Overweight teens have been found to have a higher likelihood of developing colon cancer later in life, particularly when they are living through their middle years. The study found that those who were overweight or obese while they were living through their younger years, like their adolescent years, they were 2.4 times more likely to develop colon cancer when they got older. The study comes as more and more research reveals the real cost of weight that continues to pile on our youth. The study was led by Elizabeth Kantor of the Harvard School of Public Health and was published on Monday in the journal Gut.
This has major implications for the medical community because it gives medical professionals a new avenue to look at in terms of what diseases to screen for later in life. This though, like much of the research being published in recent years points to more proactive documentation of medical history. Observing simple things like this, can reduce the necessity of obscure and expensive medical testing that can get complicated.

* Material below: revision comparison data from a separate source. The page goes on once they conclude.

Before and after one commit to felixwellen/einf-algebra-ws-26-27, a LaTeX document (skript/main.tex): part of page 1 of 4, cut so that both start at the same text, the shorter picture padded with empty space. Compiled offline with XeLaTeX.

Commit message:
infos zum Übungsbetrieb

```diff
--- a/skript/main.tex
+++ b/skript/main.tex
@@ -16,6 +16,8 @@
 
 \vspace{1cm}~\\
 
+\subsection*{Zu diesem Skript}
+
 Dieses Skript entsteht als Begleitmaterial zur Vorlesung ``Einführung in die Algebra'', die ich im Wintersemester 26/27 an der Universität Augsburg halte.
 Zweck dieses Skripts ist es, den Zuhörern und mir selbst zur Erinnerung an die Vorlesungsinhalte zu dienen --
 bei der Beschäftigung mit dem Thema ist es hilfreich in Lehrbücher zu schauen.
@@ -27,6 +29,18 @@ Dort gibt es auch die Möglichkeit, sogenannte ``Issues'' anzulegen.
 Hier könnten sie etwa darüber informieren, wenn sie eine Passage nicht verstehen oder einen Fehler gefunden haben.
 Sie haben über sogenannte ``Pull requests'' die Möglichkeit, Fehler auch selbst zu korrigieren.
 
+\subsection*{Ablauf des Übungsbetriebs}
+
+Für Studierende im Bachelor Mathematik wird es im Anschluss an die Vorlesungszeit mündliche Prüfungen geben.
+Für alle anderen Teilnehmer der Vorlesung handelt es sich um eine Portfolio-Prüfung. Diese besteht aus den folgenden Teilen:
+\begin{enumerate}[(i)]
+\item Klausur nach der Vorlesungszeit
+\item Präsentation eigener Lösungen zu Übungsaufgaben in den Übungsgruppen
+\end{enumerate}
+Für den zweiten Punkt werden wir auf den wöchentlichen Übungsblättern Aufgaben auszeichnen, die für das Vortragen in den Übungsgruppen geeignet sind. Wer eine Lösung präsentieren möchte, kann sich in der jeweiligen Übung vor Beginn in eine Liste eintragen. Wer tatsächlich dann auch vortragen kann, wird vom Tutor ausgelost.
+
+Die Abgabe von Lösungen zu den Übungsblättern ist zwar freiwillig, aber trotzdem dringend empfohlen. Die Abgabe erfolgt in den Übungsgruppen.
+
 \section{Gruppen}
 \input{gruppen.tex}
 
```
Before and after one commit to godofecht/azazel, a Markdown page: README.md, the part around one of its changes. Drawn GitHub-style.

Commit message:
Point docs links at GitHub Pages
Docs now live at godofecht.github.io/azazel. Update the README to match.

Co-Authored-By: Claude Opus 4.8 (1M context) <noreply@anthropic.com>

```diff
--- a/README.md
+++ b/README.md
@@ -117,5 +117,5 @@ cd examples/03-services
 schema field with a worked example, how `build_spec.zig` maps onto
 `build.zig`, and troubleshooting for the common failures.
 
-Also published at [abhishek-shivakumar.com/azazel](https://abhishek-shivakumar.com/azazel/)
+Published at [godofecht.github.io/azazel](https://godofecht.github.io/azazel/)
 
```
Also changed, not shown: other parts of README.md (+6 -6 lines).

The study pointed out that, “Late adolescence marks the transition from childhood to adulthood and is a period of accelerated growth, especially among men, thus this period may represent a critical window. It is important that we understand the role of exposures in childhood and adolescence in the development of colorectal cancer.”
Rachel Thompson, of the World Cancer Research Fund pointed out though that, “This finding is interesting because it gives an indication that bowel cancer risk might be affected by our lifestyle habits throughout the life course.” This is just the latest research to point out the importance of healthy habits throughout the course of a persons youth and into their adult years. She went on to point out that, “In some ways, research into the relationship between factors like obesity and cancer risk is still in its infancy. It will be interesting to see if further research emerges in the future to back up the apparent relationship between body fatness in youth and later-life cancer risk.”
One of the more interesting pieces of information though that came from the study was the connection between body mass index and colon cancer. The study found that there were connections beyond inflammation, which is more than what researchers previously thought. That’s an important note because it points out that there are bigger biological pieces at play than just the ones at the surface, which doctors have known about for some time.
It has been study after study that is continuing to indicate just how important health at a young age is, yet the numbers overwhelmingly suggest that the trend is young people becoming less healthy. That’s a problem because the long-term impacts are clearly substantial.